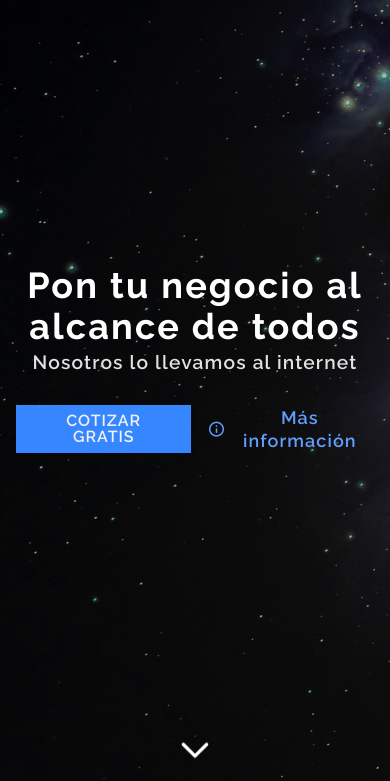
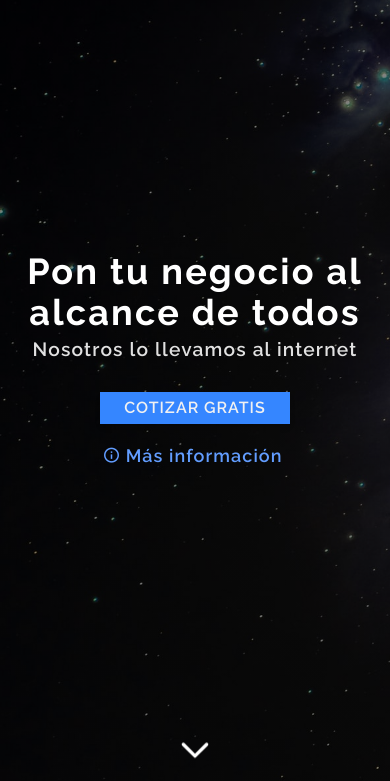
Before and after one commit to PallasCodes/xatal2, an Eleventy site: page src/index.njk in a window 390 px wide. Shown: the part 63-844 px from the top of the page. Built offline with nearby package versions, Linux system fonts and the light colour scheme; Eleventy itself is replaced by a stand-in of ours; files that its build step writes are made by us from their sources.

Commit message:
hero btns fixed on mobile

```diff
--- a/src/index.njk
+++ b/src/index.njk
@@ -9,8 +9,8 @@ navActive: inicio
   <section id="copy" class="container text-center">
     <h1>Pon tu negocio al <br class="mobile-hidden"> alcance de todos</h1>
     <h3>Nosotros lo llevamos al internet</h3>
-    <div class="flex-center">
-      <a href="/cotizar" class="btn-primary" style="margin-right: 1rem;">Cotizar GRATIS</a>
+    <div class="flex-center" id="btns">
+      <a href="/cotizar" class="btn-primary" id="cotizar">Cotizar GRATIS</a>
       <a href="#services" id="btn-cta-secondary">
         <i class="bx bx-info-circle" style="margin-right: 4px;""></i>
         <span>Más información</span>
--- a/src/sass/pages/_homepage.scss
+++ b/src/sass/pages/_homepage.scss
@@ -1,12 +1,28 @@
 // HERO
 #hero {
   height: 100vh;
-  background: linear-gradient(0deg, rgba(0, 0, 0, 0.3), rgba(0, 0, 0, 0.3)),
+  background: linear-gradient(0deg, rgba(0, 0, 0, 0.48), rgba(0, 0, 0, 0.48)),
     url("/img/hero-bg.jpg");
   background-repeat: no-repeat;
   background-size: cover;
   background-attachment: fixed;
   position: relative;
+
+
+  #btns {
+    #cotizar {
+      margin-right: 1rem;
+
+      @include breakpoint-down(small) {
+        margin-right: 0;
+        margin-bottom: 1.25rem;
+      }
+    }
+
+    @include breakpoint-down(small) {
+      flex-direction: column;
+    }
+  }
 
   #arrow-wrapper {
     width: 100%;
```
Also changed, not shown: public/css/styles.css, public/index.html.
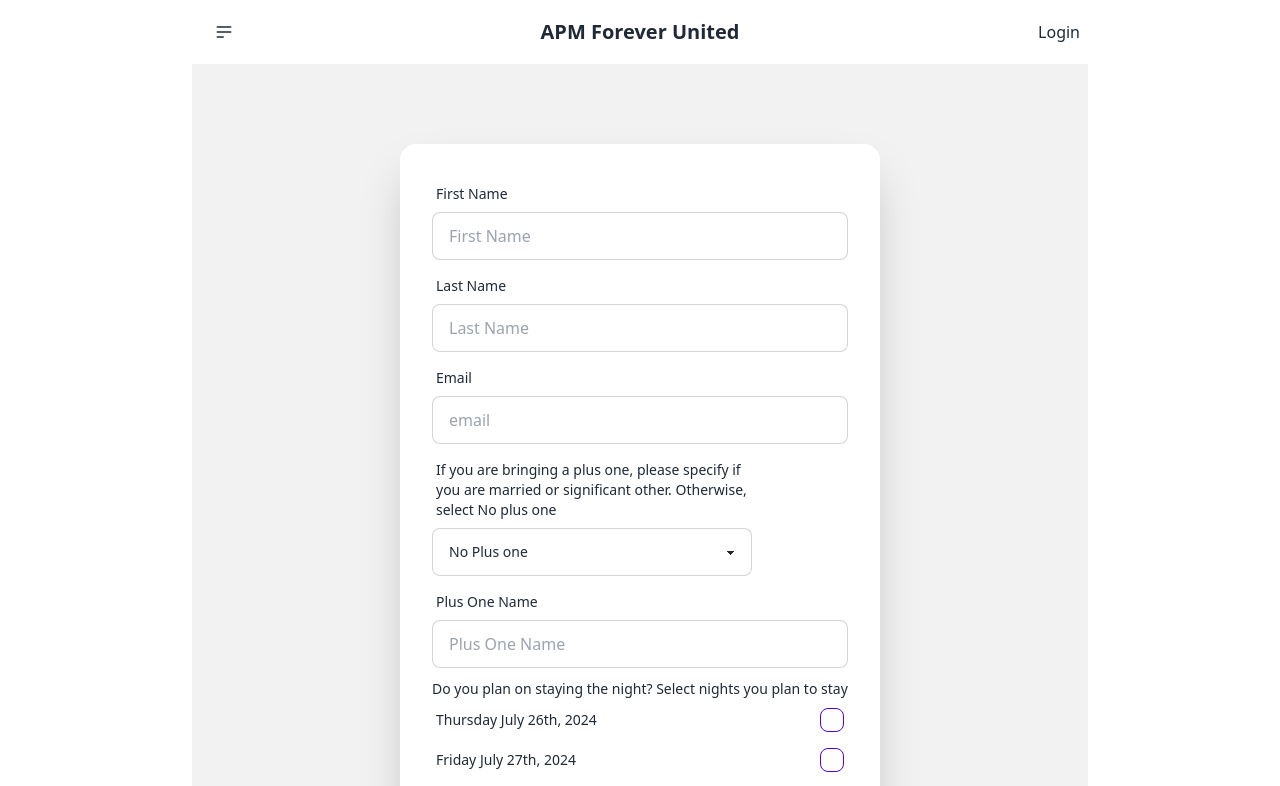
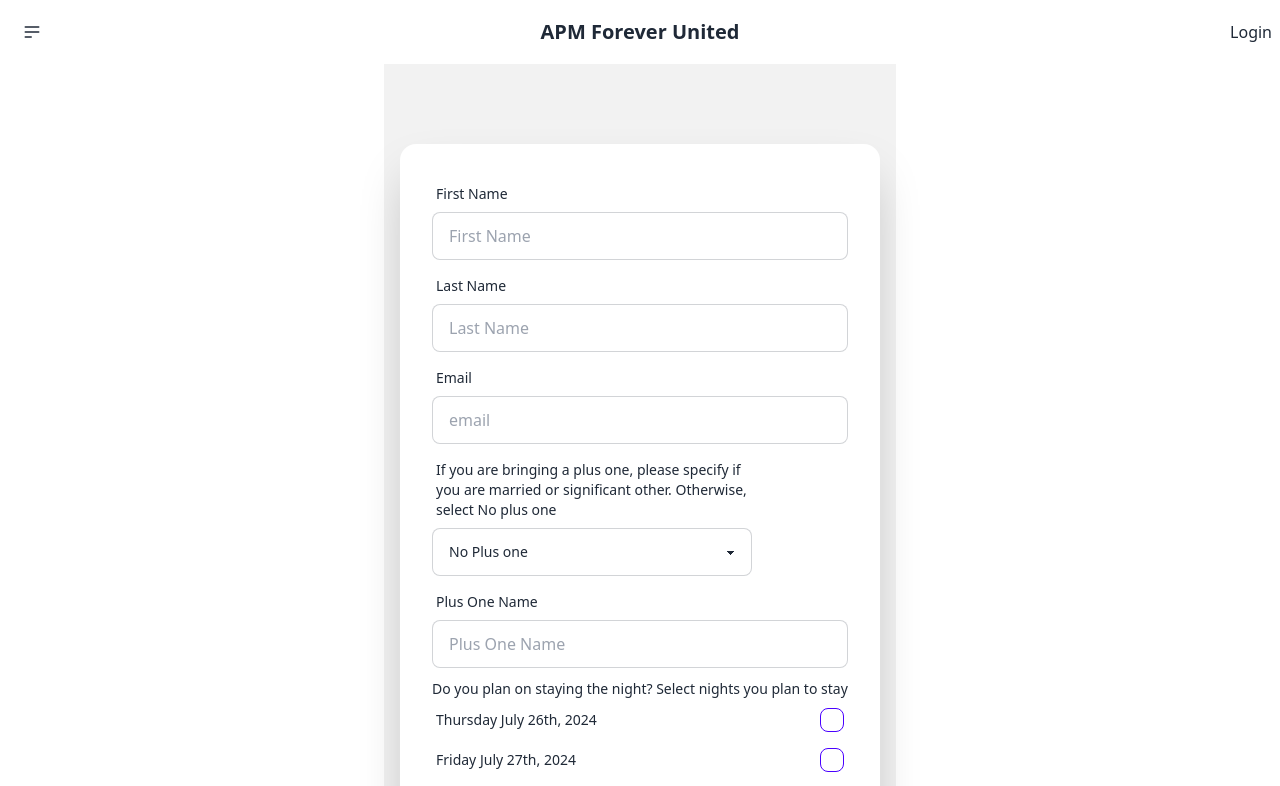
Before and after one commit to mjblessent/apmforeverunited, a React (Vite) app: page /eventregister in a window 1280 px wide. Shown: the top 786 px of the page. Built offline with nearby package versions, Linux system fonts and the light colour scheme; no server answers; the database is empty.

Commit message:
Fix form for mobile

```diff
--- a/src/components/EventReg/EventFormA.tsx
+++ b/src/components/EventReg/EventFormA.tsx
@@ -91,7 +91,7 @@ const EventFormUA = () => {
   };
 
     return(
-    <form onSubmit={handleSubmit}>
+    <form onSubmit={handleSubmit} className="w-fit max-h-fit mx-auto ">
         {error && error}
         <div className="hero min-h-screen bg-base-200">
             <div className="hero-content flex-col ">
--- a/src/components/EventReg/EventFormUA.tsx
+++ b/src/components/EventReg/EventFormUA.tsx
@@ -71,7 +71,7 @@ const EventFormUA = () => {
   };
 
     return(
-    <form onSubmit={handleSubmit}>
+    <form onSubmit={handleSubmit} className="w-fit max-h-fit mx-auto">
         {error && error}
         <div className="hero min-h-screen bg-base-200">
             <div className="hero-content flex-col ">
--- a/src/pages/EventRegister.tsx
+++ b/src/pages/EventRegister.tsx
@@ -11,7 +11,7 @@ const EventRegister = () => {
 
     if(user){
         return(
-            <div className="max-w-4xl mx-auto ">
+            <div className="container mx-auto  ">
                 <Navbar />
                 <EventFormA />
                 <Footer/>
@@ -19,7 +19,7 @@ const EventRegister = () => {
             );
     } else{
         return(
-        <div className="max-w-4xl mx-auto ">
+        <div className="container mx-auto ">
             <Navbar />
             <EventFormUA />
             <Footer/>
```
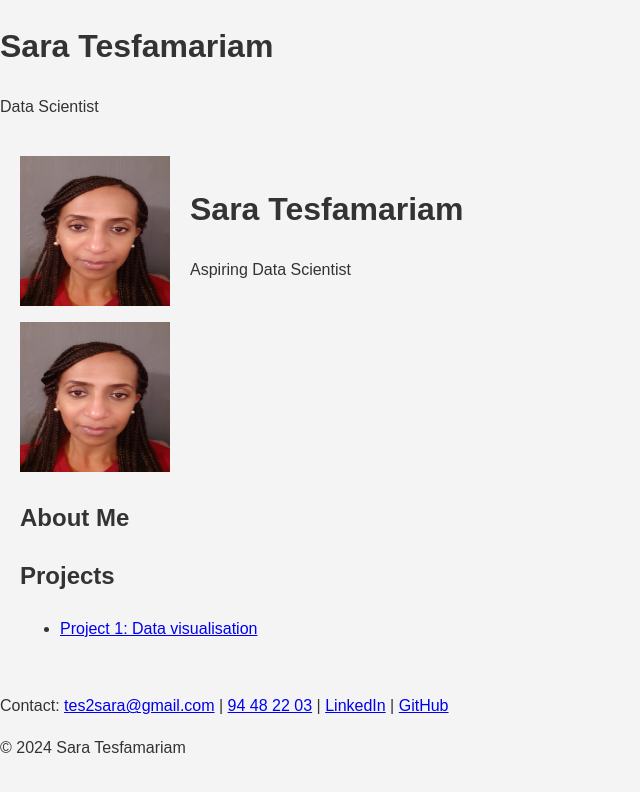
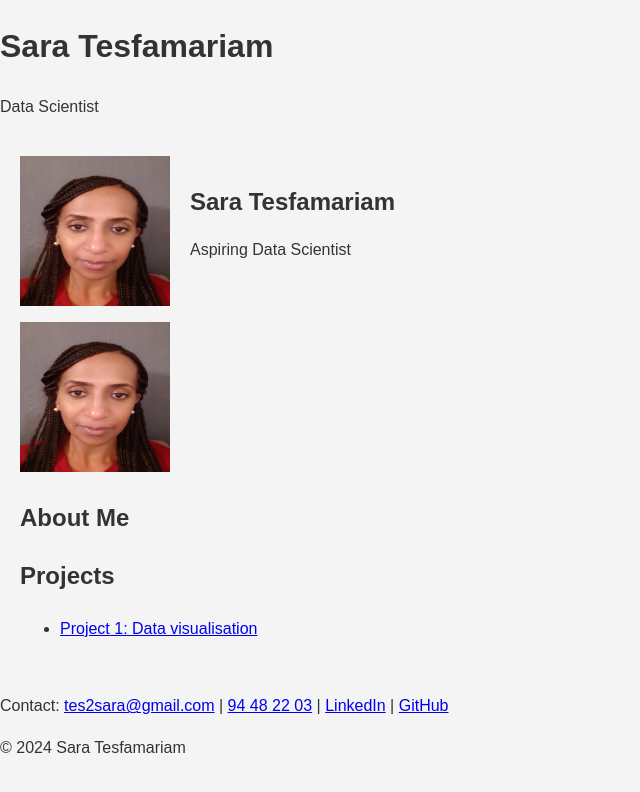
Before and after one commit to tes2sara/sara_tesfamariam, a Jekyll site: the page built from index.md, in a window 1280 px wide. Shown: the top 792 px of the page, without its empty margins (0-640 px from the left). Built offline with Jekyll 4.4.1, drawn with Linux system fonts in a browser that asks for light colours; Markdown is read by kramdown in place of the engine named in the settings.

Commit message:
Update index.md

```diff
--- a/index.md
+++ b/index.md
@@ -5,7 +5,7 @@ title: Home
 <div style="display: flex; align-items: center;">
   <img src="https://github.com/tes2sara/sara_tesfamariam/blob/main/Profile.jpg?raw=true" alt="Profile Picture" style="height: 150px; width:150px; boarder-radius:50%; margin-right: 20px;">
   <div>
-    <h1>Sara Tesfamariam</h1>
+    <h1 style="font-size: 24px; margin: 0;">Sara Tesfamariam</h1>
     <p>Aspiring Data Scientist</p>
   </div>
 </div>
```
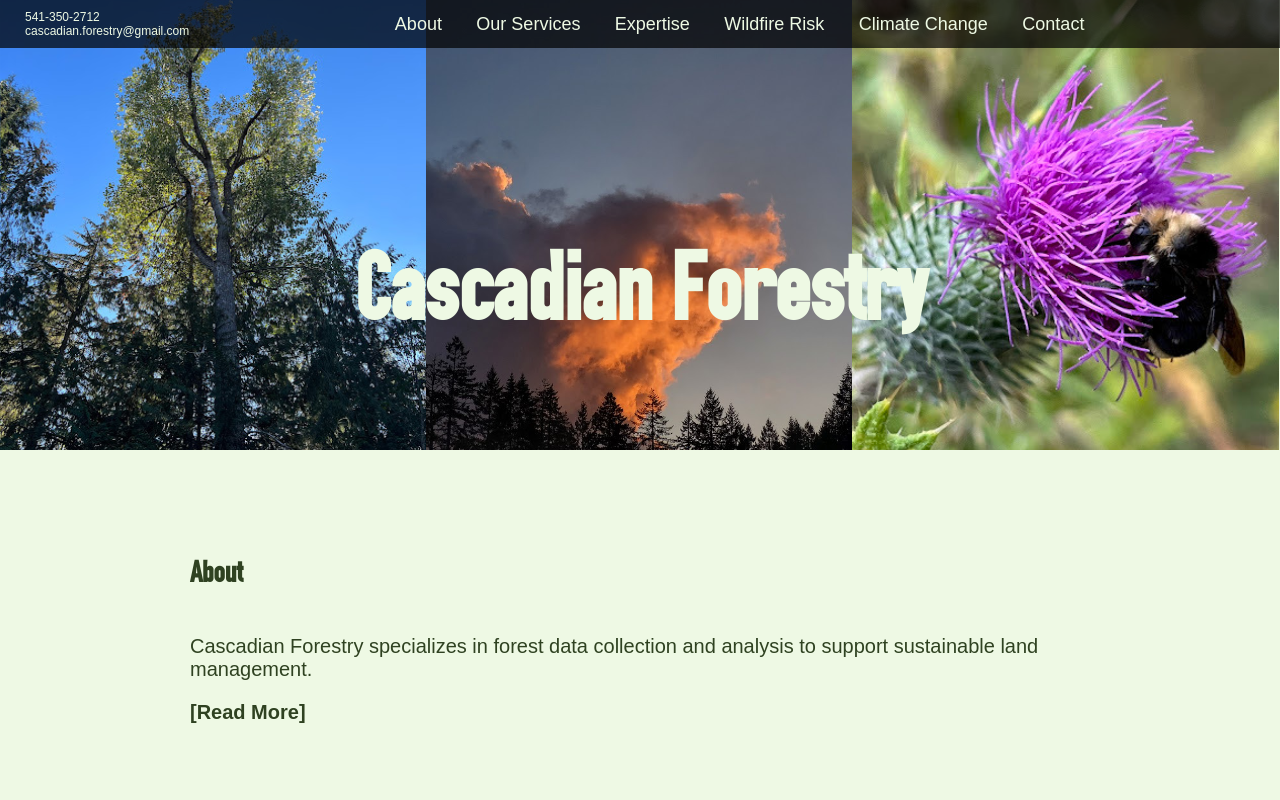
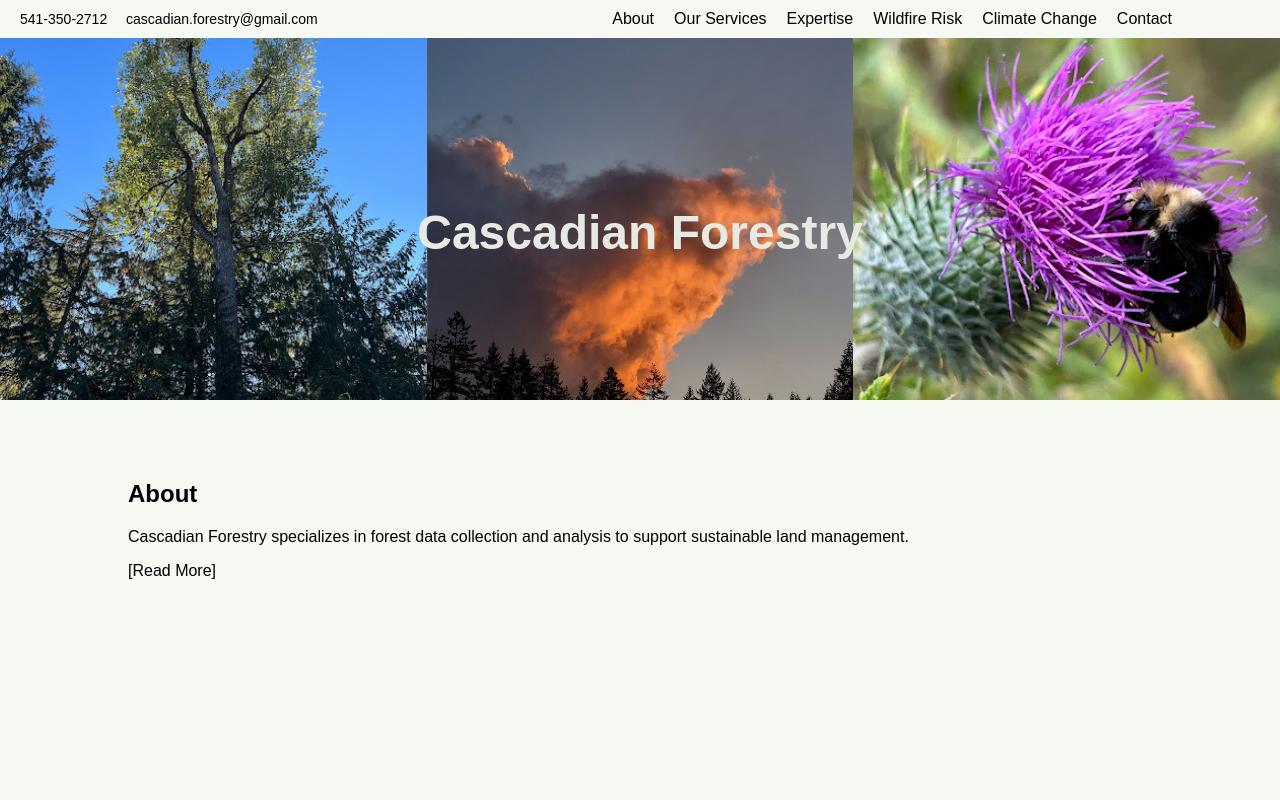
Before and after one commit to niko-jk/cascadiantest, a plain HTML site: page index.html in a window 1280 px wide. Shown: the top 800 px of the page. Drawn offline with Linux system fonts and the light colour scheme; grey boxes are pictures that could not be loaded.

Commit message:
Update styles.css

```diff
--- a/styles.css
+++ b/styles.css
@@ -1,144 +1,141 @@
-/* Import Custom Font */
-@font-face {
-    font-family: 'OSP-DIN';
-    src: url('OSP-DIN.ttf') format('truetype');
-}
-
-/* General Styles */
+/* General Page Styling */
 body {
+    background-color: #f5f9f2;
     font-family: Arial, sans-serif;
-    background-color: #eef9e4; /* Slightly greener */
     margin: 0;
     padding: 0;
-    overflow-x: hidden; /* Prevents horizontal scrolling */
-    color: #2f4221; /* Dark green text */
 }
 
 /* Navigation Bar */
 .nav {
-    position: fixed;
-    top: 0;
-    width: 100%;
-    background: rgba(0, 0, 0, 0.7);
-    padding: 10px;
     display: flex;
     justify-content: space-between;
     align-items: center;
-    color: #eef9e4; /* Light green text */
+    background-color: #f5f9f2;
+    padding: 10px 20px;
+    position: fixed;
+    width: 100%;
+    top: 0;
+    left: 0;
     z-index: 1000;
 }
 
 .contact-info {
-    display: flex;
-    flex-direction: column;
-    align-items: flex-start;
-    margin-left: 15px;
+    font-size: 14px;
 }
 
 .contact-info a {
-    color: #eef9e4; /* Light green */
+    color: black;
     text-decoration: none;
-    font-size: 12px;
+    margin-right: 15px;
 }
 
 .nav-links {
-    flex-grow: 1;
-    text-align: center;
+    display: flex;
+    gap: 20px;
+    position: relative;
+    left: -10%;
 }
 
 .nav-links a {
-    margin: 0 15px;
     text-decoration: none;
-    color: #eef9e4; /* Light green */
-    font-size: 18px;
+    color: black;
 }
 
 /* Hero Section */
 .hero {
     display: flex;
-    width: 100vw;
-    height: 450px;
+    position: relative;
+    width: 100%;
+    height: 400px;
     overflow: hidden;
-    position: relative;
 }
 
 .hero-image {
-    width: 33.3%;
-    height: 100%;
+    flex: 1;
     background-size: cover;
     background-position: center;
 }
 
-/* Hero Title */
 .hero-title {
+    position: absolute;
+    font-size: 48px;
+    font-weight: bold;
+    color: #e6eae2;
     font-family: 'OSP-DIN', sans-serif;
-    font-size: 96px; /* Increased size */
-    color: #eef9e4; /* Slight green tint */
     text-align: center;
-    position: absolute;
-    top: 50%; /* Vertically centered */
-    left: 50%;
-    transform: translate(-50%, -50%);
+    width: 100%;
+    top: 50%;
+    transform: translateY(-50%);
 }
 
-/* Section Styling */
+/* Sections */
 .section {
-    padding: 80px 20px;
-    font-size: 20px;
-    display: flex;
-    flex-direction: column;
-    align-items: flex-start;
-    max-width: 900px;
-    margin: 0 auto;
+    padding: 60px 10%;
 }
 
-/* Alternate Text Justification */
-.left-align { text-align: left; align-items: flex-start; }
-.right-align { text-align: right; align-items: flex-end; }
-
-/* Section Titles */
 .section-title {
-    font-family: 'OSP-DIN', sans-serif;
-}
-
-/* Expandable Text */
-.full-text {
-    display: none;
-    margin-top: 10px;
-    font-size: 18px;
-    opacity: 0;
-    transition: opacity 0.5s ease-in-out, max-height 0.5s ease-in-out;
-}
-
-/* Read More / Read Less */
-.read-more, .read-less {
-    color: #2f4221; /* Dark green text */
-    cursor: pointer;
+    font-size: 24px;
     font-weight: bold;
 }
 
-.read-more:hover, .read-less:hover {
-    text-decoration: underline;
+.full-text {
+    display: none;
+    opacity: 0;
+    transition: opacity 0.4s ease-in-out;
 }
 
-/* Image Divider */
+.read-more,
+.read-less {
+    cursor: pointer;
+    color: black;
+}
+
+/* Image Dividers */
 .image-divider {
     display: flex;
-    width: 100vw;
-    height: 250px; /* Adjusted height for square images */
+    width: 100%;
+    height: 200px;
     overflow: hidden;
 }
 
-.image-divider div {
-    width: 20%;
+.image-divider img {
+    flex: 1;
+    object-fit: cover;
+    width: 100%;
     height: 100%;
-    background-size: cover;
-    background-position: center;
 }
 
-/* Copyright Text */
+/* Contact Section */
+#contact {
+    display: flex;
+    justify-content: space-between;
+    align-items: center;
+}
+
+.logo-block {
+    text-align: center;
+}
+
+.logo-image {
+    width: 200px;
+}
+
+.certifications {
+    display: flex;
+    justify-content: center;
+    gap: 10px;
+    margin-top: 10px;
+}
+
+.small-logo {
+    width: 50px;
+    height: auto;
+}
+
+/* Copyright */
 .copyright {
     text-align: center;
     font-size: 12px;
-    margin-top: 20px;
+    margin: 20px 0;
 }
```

> Required action: Lines holding the word "fixed": say how many there are in the data, and nothing more.

> Result: 4